Staff Columnist

Iowa City defies Legislature, sets up 'swift and vigorous legal challenges'

The Pentacrest on the campus of the University of Iowa including the Old Capitol Building (center), Macbride Hall (top left), Jessup Hall (bottom left), Schaeffer Hall (top right), and MacLean Hall (bottom right) in an aerial photograph in Iowa City on Monday, Sep. 17, 2018. (Stephen Mally/The Gazette)
The Pentacrest on the campus of the University of Iowa including the Old Capitol Building (center), Macbride Hall (top left), Jessup Hall (bottom left), Schaeffer Hall (top right), and MacLean Hall (bottom right) in an aerial photograph in Iowa City on Monday, Sep. 17, 2018. (Stephen Mally/The Gazette)

The Iowa City Council has been bombarded for the past month with public input about its onerous rental property restrictions.

Council members probably hoped this week’s vote — final approval of a 10-month moratorium on new rental permits in certain districts — would offer some relief. To the contrary, their latest move invites new legal and political challenges. This issue is not going away.

Last year, the city imposed a rental permit cap in neighborhoods with a high portion of renters. It was sold to the public with some nebulous verbiage about “neighborhood stability.”

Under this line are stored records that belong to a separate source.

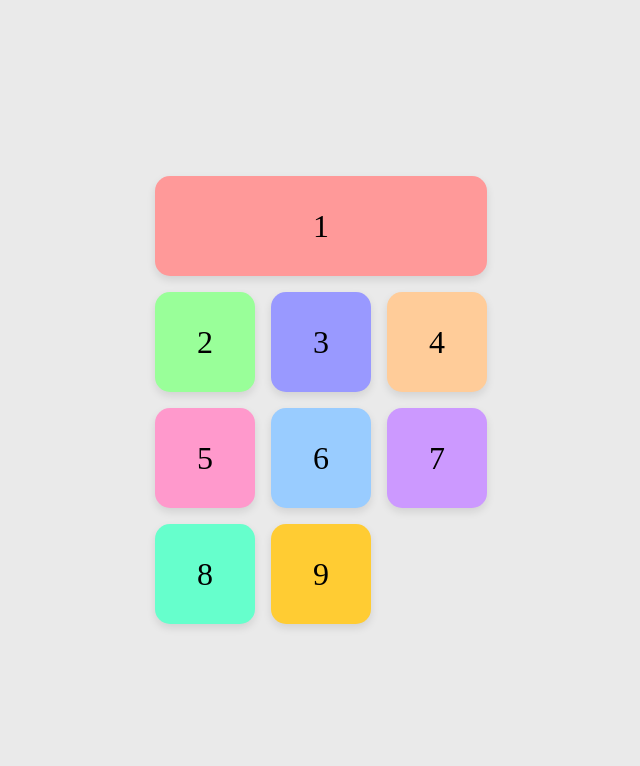
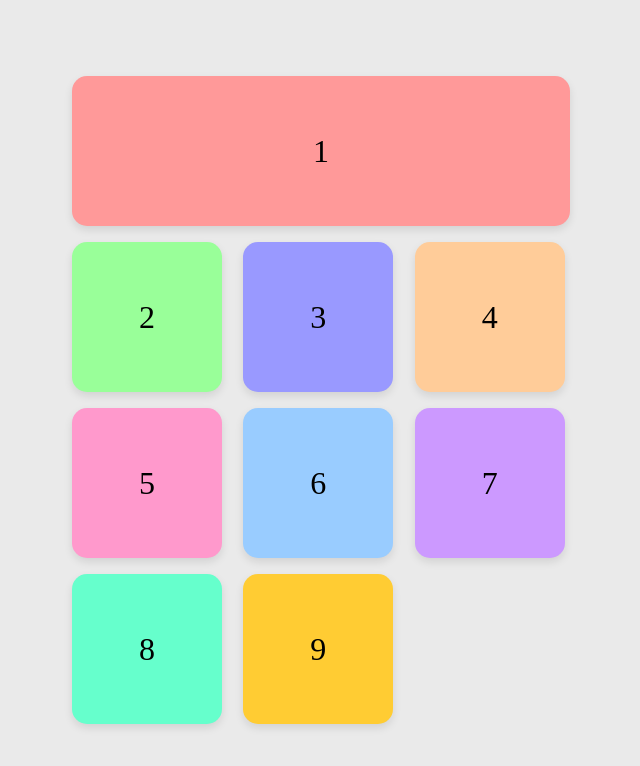
Before and after one commit to vrajp6/UAB-CS-221, a plain HTML site: page Homework/HW6/vypatel.hw6.html in a window 1280 px wide. Shown: the whole page, without its empty margins (319-959 px from the left). Drawn offline with Linux system fonts and the light colour scheme.

Commit message:
size change

```diff
--- a/Homework/HW6/vypatel.hw6.css
+++ b/Homework/HW6/vypatel.hw6.css
@@ -19,13 +19,13 @@ body {
     grid-template-columns: repeat(3, 1fr);
     grid-template-rows: repeat(3, 1fr);
     grid-auto-flow: dense; /* this will allow the grid to fill in gaps intelligently */
-    width: calc(100px * 3 + 2rem);
+    width: calc(150px * 3 + 3rem);
     gap: 1rem;
 }
 
 .grid-item {
-    width: 100px;
-    height: 100px;
+    width: 150px;
+    height: 150px;
     display: flex;
     justify-content: center;
     align-items: center;
@@ -35,7 +35,7 @@ body {
 }
 
 /* Bonus: different colors */
-.grid-item:nth-child(1) { grid-column: span 3; width: calc(100px * 3 + 2rem); background-color: #ff9999; } /* red */
+.grid-item:nth-child(1) { grid-column: span 3; width: calc(150px * 3 + 3rem); background-color: #ff9999; } /* red */
 .grid-item:nth-child(2) { background-color: #99ff99; } /* green */
 .grid-item:nth-child(3) { background-color: #9999ff; } /* blue */
 .grid-item:nth-child(4) { background-color: #ffcc99; } /* orange */
```
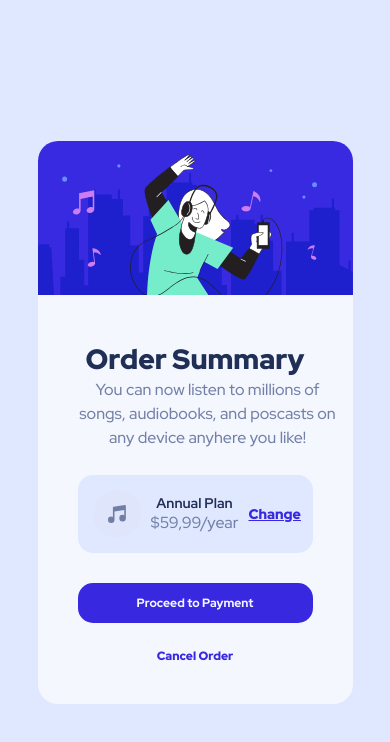
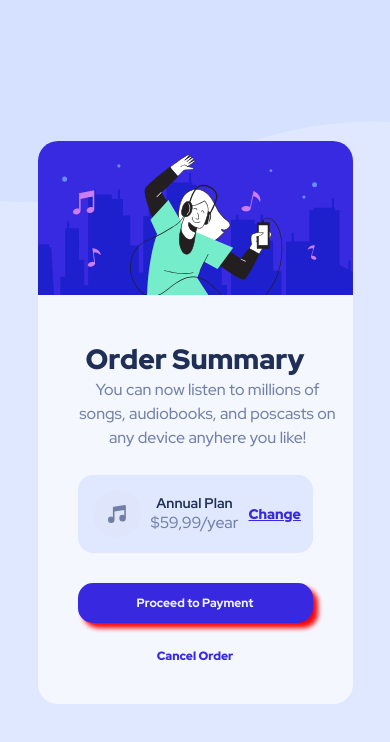
Before and after one commit to Moiseis-Cruz/projeto-oder-summary-component, a plain HTML site: page index.html in a window 390 px wide. Drawn offline with Linux system fonts and the light colour scheme.

Commit message:
Estilizei a opcões de BGs.

```diff
--- a/src/css/styles.css
+++ b/src/css/styles.css
@@ -1,12 +1,13 @@
 @import url('https://fonts.googleapis.com/css2?family=Red+Hat+Display:wght@300;400;500;600;700;800;900&display=swap');
 
 body {
-    /* background-image: url(../images/pattern-background-desktop.svg); */
+    background-image: url(../image/pattern-background-desktop.svg);
+    background-repeat: no-repeat;
+    background-size: contain;
     background-color: hsl(225, 100%, 94%);
     font-family: 'Red Hat Display', sans-serif;
     max-width: 100%;
     min-height: 100vh;
-
 }
 
 main {
@@ -43,7 +44,6 @@ main {
     max-width: 300px;
     margin-top: 25px;
     font-weight: 500;
-    /* observar se o espaço entre as linhas ficou bom */
     line-height: 24px;
     color: hsl(224, 23%, 55%);
 }
@@ -104,6 +104,7 @@ main {
     border-radius: 15px;
     font-weight: 800;
     font-size: 12px;
+    box-shadow: 5px 5px 5px red;
 }
 
 .card .cadastro .btn:active {
@@ -122,6 +123,10 @@ main {
 }
 
 @media (max-width: 415px) {
+    body {
+        background-image: url(../image/pattern-background-mobile.svg);
+    }
+
     .card {
         max-width: 315px;
     }
```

The Iowa Legislature, however, identified that policy as an infringement on the rights of renters and property owners. Lawmakers passed a law banning municipal rental permit caps.

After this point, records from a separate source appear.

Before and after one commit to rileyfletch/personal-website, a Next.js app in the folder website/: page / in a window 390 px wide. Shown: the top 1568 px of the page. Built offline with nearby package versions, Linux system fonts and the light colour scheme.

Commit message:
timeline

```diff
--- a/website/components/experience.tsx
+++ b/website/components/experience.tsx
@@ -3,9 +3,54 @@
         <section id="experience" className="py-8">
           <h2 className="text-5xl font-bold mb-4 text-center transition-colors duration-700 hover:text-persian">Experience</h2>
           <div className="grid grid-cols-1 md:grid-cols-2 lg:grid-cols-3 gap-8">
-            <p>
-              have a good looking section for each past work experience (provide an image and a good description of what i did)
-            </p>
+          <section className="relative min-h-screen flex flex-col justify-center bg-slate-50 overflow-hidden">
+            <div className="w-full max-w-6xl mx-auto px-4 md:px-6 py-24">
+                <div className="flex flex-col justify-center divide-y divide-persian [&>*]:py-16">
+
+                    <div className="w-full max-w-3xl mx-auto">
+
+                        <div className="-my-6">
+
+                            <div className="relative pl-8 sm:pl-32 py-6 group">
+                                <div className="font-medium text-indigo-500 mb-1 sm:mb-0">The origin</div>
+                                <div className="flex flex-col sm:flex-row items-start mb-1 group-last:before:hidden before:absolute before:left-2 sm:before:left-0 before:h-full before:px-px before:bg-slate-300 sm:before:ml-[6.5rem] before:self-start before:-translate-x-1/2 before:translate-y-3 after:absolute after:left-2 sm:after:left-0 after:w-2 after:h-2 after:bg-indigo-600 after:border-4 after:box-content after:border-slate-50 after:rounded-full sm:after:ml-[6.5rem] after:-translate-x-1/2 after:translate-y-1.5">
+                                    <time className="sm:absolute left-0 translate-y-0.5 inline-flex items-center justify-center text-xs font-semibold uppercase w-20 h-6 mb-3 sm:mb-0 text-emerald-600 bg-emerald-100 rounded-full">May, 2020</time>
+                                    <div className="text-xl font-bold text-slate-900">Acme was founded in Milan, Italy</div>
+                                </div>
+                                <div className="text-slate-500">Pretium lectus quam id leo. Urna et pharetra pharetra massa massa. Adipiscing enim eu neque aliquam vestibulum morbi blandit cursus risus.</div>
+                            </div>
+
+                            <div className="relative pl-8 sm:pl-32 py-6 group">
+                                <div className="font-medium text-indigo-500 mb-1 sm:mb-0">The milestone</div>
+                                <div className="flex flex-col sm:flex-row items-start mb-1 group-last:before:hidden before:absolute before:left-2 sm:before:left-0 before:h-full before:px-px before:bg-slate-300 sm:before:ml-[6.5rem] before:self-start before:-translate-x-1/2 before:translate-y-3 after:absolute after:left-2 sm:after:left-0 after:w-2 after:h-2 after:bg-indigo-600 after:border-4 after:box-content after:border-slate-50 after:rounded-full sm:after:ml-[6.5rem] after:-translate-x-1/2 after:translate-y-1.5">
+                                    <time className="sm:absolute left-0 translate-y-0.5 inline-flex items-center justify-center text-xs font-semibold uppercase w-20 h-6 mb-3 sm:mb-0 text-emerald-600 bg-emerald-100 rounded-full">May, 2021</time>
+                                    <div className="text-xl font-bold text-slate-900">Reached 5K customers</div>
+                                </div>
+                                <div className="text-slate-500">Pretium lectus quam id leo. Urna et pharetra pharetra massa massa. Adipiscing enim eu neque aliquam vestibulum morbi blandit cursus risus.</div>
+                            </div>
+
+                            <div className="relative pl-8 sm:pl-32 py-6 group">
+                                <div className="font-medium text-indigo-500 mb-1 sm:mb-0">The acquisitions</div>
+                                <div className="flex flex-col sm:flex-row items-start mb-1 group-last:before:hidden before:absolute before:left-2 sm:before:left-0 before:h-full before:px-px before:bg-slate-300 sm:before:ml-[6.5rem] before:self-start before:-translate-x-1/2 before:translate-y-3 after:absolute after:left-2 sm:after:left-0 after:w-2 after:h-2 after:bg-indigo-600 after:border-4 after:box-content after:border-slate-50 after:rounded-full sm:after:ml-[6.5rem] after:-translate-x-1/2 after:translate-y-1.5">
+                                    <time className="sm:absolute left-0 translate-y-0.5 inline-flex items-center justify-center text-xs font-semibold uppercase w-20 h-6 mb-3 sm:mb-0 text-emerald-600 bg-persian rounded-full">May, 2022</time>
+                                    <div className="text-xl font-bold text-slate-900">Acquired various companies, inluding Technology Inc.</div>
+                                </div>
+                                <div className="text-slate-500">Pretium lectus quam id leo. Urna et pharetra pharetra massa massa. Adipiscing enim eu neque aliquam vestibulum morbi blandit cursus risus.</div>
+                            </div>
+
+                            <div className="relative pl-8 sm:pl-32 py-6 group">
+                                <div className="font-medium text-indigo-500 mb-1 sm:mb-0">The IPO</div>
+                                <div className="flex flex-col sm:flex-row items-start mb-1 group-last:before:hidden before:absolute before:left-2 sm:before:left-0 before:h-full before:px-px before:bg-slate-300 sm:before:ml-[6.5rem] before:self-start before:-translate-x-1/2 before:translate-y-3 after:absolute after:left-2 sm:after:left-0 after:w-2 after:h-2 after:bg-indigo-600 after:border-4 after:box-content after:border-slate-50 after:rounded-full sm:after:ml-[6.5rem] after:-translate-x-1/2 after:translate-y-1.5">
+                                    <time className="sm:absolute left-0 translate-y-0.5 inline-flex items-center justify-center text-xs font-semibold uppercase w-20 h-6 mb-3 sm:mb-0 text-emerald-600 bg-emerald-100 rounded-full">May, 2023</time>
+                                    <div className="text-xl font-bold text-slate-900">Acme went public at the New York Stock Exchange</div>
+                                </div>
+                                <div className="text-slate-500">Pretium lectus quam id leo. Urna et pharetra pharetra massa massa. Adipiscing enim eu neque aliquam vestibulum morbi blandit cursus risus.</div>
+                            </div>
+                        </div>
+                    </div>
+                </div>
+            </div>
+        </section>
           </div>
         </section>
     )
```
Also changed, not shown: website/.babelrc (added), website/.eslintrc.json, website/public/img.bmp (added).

The city’s new moratorium is a response to that law. For the next 10 months, the city will not issue new rental permits in areas most desirable to renters. City staff will use that time to develop a new regulatory regime that mitigates the many problems renters like me supposedly create.

ARTICLE CONTINUES BELOW ADVERTISEMENT

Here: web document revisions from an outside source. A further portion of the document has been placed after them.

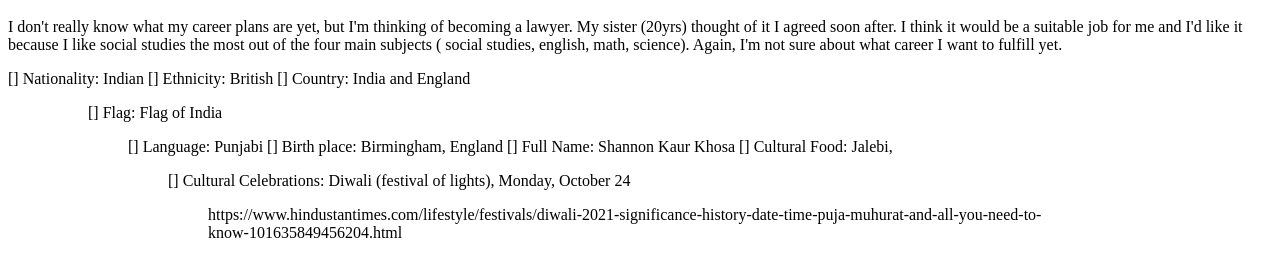
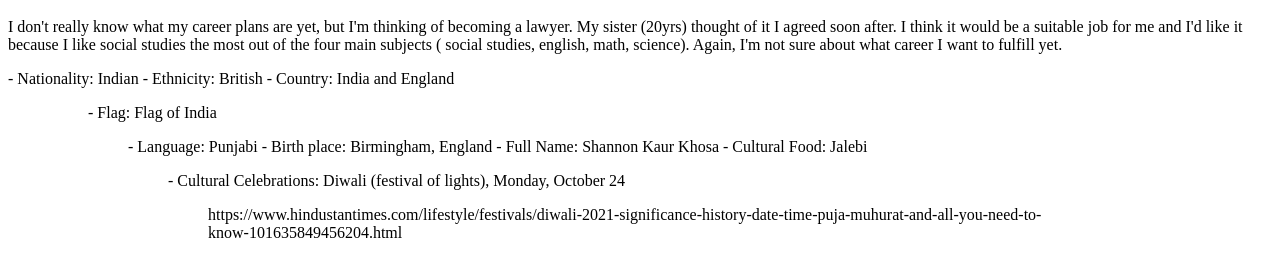
Before and after one commit to shannonkhosa/shannonkhosa.github.io, a plain HTML site: page index.html in a window 1280 px wide. Shown: the part 204-480 px from the top of the page. Drawn offline with Linux system fonts and the light colour scheme.

Commit message:
Update index.html

```diff
--- a/index.html
+++ b/index.html
@@ -26,19 +26,31 @@ About me
 <body>
 
 
-<p>[] Nationality: Indian
-[] Ethnicity: British
-[] Country: India and England <blockquote cite="https://geology.com/world/india-satellite-image.shtml">
-<!--  Date Accessed: 20220228 -->  <blockquote cite="https://www.britannica.com/place/Birmingham-England">
+<p>- Nationality: Indian
+
+- Ethnicity: British
+
+- Country: India and England
+<blockquote cite="https://geology.com/world/india-satellite-image.shtml">
 <!--  Date Accessed: 20220228 -->
-[] Flag: Flag of India <blockquote cite="https://en.wikipedia.org/wiki/Flag_of_India">
+<blockquote cite="https://www.britannica.com/place/Birmingham-England">
 <!--  Date Accessed: 20220228 -->
-[] Language: Punjabi
-[] Birth place: Birmingham, England
-[] Full Name: Shannon Kaur Khosa
-[] Cultural Food: Jalebi, <blockquote cite="https://recipes.timesofindia.com/recipes/jalebi/rs53099699.cms">
+- Flag: Flag of India
+<blockquote cite="https://en.wikipedia.org/wiki/Flag_of_India">
 <!--  Date Accessed: 20220228 -->
-[] Cultural Celebrations: Diwali (festival of lights), Monday, October 24 <blockquote cite="https://www.hindustantimes.com/lifestyle/festivals/diwali-2021-significance-history-date-time-puja-muhurat-and-all-you-need-to-know-101635849456204.html">
+
+- Language: Punjabi
+
+- Birth place: Birmingham, England
+
+- Full Name: Shannon Kaur Khosa
+
+- Cultural Food: Jalebi
+<blockquote cite="https://recipes.timesofindia.com/recipes/jalebi/rs53099699.cms">
+<!--  Date Accessed: 20220228 -->
+
+- Cultural Celebrations: Diwali (festival of lights), Monday, October 24
+<blockquote cite="https://www.hindustantimes.com/lifestyle/festivals/diwali-2021-significance-history-date-time-puja-muhurat-and-all-you-need-to-know-101635849456204.html">
 <!--  Date Accessed: 20220228 -->https://www.hindustantimes.com/lifestyle/festivals/diwali-2021-significance-history-date-time-puja-muhurat-and-all-you-need-to-know-101635849456204.html
 
 </body>
```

However, the Greater Iowa City Apartment Association is vowing to file “swift and vigorous legal challenges” against the moratorium.

The association’s lawyer argues the city is defying state law. She noted in a letter to council that not everyone in Iowa City is subject to the rental permit moratorium — it’s only people who own property in districts previously subject to the rental permit cap.

Indeed, the preamble to the moratorium ordinance repeats the 30-percent rental occupancy figure from the rental cap policy that has been outlawed by the state. However, City Attorney Eleanor Dilkes argued at a meeting this month a moratorium is different from a cap.

As the legal process plays out, the political reaction against the City Council may be even swifter.

The rental policy debate has created a peculiar political alliance. The University of Iowa’s staunchly liberal student population and the reliably pro-business real estate community, natural enemies in many situations, both oppose the city’s overbearing restrictions.

The union representing UI graduate students, known as COGS, and the statewide Landlords of Iowa association both sent letters to the City Council this month, delivering strikingly similar critiques of the rental moratorium.

The graduate students complained that the city’s new ordinance will make it more difficult for young academics to find affordable homes near campus.

“Students at the University of Iowa are not a series of problems to ‘solve,’ they are community members just like you and deserve all the rights afforded to other residents of the city,” leaders wrote.

Pete McRoberts, Landlords of Iowa’s executive director, drew from the city’s own wording to demonstrate why the rental restrictions clearly make renters feel unwelcome in the community. The ordinance identifies several purported impacts of rental housing, including “blight” and “risk to public peace and order.”

ARTICLE CONTINUES BELOW ADVERTISEMENT

“One doesn’t have to infer motive or judgment here, because it is explicit. This proposal literally tells people who rent homes, ‘Don’t come here. You are the cause of our problems,’” McRoberts wrote.

• Comments: (319) 339-3156; adam.sullivan@thegazette.com

Give us feedback

We value your trust and work hard to provide fair, accurate coverage. If you have found an error or omission in our reporting, tell us here.

Or if you have a story idea we should look into? Tell us here.

Give us feedback

We value your trust and work hard to provide fair, accurate coverage. If you have found an error or omission in our reporting, tell us here.

Or if you have a story idea we should look into? Tell us here.